Directions for this task: Would you output the following records verbatim and skip the images in them?
[[ Material for this task, beginning ]]
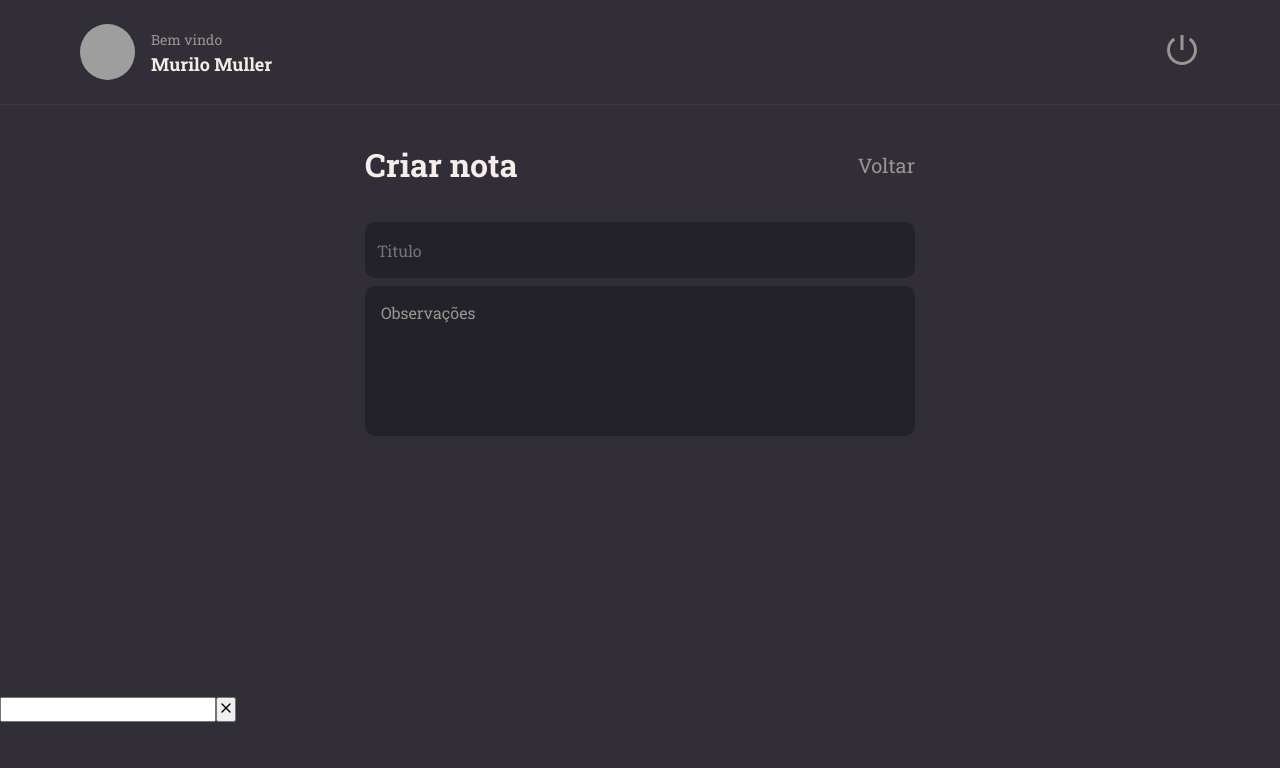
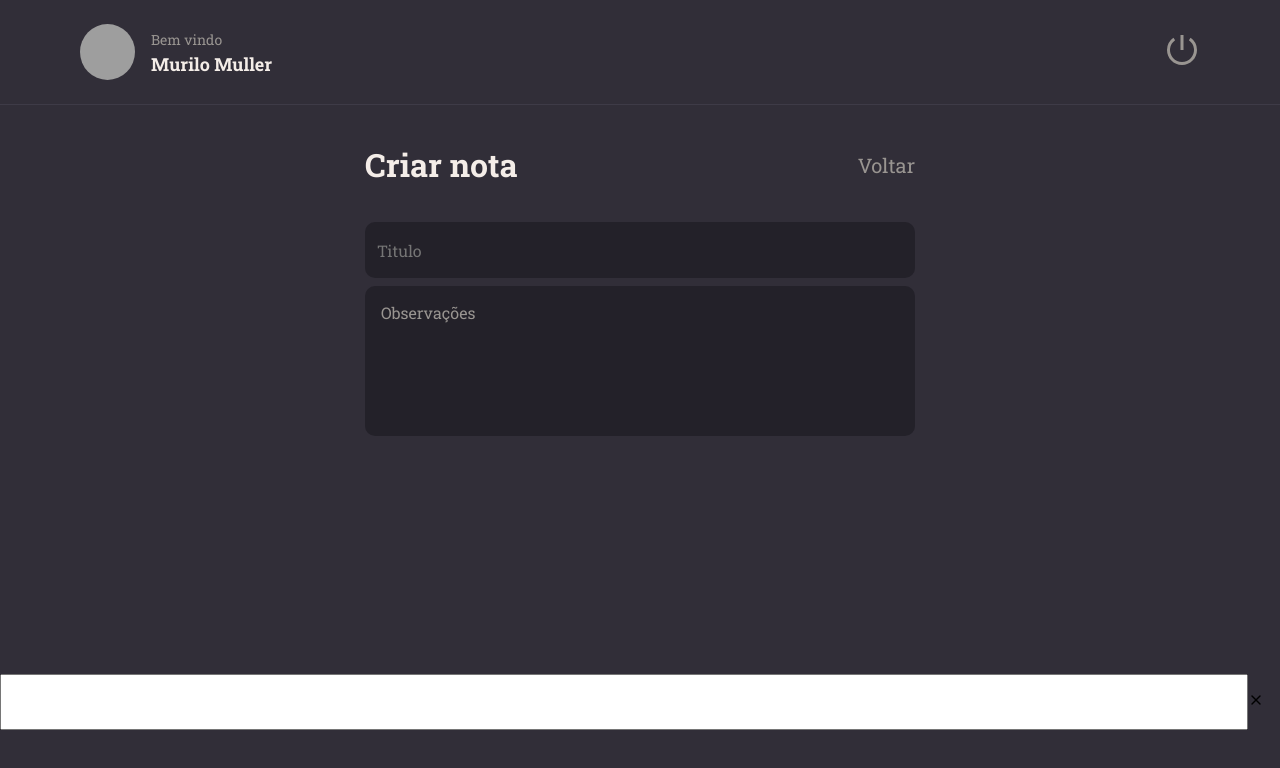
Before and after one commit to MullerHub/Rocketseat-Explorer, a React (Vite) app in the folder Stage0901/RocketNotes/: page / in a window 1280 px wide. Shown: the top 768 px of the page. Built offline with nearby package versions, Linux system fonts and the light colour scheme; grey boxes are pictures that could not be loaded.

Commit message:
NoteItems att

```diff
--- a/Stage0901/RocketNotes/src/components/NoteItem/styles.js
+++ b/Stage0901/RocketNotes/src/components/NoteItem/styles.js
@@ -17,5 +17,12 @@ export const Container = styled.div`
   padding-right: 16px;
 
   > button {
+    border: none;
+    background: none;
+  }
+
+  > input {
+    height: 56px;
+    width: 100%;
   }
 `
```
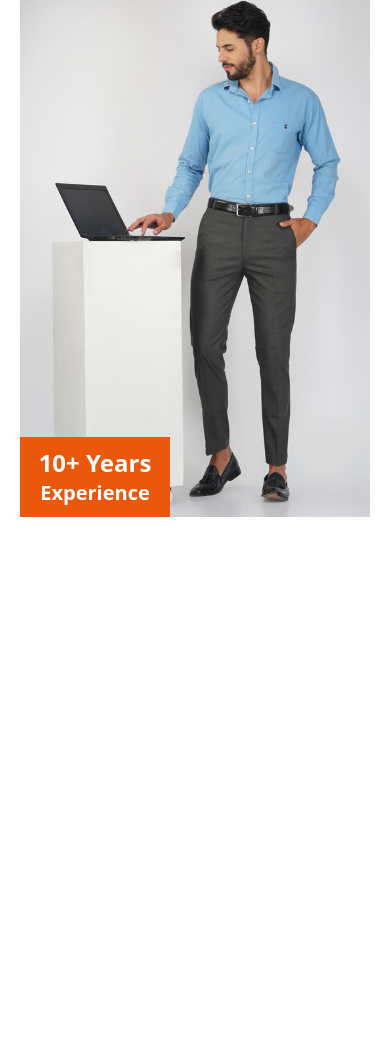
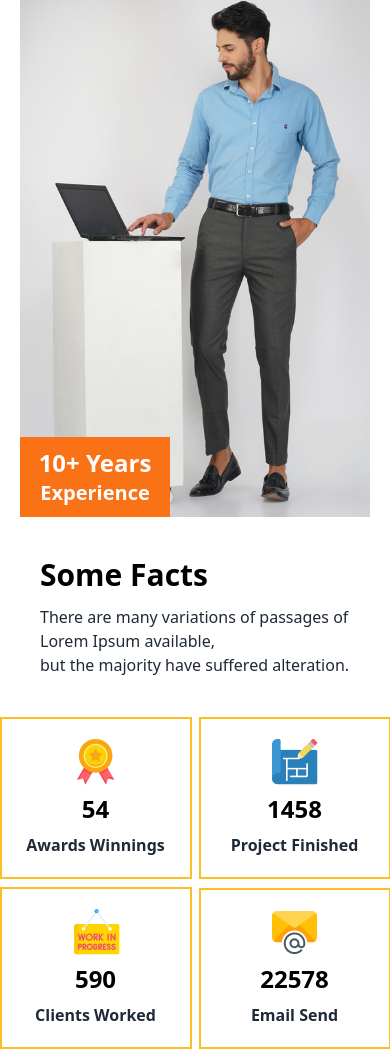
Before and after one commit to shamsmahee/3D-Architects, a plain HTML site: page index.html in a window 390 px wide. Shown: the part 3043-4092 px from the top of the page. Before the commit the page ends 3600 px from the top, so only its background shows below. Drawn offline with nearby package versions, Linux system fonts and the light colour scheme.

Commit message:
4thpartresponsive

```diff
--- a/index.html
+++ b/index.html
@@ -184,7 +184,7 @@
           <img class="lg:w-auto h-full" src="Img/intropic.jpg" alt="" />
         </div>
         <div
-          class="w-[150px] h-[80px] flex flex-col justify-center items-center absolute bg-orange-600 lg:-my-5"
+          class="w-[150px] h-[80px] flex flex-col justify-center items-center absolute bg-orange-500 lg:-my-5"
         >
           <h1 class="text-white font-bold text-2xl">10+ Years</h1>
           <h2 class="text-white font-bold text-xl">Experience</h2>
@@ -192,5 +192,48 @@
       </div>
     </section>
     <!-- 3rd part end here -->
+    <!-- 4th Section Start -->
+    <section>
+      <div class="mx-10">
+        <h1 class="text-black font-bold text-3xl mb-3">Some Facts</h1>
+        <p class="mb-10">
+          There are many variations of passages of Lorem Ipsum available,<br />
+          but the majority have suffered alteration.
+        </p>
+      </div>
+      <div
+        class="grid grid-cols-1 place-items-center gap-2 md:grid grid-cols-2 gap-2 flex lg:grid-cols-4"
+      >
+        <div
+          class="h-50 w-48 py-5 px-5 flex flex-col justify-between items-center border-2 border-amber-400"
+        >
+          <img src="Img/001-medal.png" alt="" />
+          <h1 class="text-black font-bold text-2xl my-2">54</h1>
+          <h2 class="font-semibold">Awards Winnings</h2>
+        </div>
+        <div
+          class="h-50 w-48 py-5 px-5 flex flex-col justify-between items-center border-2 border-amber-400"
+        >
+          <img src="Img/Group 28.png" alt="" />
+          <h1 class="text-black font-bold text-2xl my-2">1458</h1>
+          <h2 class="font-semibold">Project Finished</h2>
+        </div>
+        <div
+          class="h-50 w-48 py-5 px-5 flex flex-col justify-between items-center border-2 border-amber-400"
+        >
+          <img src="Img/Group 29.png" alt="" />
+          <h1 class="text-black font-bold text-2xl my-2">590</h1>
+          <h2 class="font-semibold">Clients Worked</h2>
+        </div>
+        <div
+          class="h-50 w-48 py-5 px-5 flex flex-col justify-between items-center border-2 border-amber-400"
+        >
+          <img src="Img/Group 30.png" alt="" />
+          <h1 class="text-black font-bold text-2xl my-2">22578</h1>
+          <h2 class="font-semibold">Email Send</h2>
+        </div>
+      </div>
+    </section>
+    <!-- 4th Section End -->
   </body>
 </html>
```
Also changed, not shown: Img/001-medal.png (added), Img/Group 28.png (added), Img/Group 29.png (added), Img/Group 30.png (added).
[[ Material for this task, end ]]
Task output:
Before and after one commit to MullerHub/Rocketseat-Explorer, a React (Vite) app in the folder Stage0901/RocketNotes/: page / in a window 1280 px wide. Shown: the top 768 px of the page. Built offline with nearby package versions, Linux system fonts and the light colour scheme; grey boxes are pictures that could not be loaded.

Commit message:
NoteItems att

```diff
--- a/Stage0901/RocketNotes/src/components/NoteItem/styles.js
+++ b/Stage0901/RocketNotes/src/components/NoteItem/styles.js
@@ -17,5 +17,12 @@ export const Container = styled.div`
   padding-right: 16px;
 
   > button {
+    border: none;
+    background: none;
+  }
+
+  > input {
+    height: 56px;
+    width: 100%;
   }
 `
```
Before and after one commit to shamsmahee/3D-Architects, a plain HTML site: page index.html in a window 390 px wide. Shown: the part 3043-4092 px from the top of the page. Before the commit the page ends 3600 px from the top, so only its background shows below. Drawn offline with nearby package versions, Linux system fonts and the light colour scheme.

Commit message:
4thpartresponsive

```diff
--- a/index.html
+++ b/index.html
@@ -184,7 +184,7 @@
           <img class="lg:w-auto h-full" src="Img/intropic.jpg" alt="" />
         </div>
         <div
-          class="w-[150px] h-[80px] flex flex-col justify-center items-center absolute bg-orange-600 lg:-my-5"
+          class="w-[150px] h-[80px] flex flex-col justify-center items-center absolute bg-orange-500 lg:-my-5"
         >
           <h1 class="text-white font-bold text-2xl">10+ Years</h1>
           <h2 class="text-white font-bold text-xl">Experience</h2>
@@ -192,5 +192,48 @@
       </div>
     </section>
     <!-- 3rd part end here -->
+    <!-- 4th Section Start -->
+    <section>
+      <div class="mx-10">
+        <h1 class="text-black font-bold text-3xl mb-3">Some Facts</h1>
+        <p class="mb-10">
+          There are many variations of passages of Lorem Ipsum available,<br />
+          but the majority have suffered alteration.
+        </p>
+      </div>
+      <div
+        class="grid grid-cols-1 place-items-center gap-2 md:grid grid-cols-2 gap-2 flex lg:grid-cols-4"
+      >
+        <div
+          class="h-50 w-48 py-5 px-5 flex flex-col justify-between items-center border-2 border-amber-400"
+        >
+          <img src="Img/001-medal.png" alt="" />
+          <h1 class="text-black font-bold text-2xl my-2">54</h1>
+          <h2 class="font-semibold">Awards Winnings</h2>
+        </div>
+        <div
+          class="h-50 w-48 py-5 px-5 flex flex-col justify-between items-center border-2 border-amber-400"
+        >
+          <img src="Img/Group 28.png" alt="" />
+          <h1 class="text-black font-bold text-2xl my-2">1458</h1>
+          <h2 class="font-semibold">Project Finished</h2>
+        </div>
+        <div
+          class="h-50 w-48 py-5 px-5 flex flex-col justify-between items-center border-2 border-amber-400"
+        >
+          <img src="Img/Group 29.png" alt="" />
+          <h1 class="text-black font-bold text-2xl my-2">590</h1>
+          <h2 class="font-semibold">Clients Worked</h2>
+        </div>
+        <div
+          class="h-50 w-48 py-5 px-5 flex flex-col justify-between items-center border-2 border-amber-400"
+        >
+          <img src="Img/Group 30.png" alt="" />
+          <h1 class="text-black font-bold text-2xl my-2">22578</h1>
+          <h2 class="font-semibold">Email Send</h2>
+        </div>
+      </div>
+    </section>
+    <!-- 4th Section End -->
   </body>
 </html>
```
Also changed, not shown: Img/001-medal.png (added), Img/Group 28.png (added), Img/Group 29.png (added), Img/Group 30.png (added).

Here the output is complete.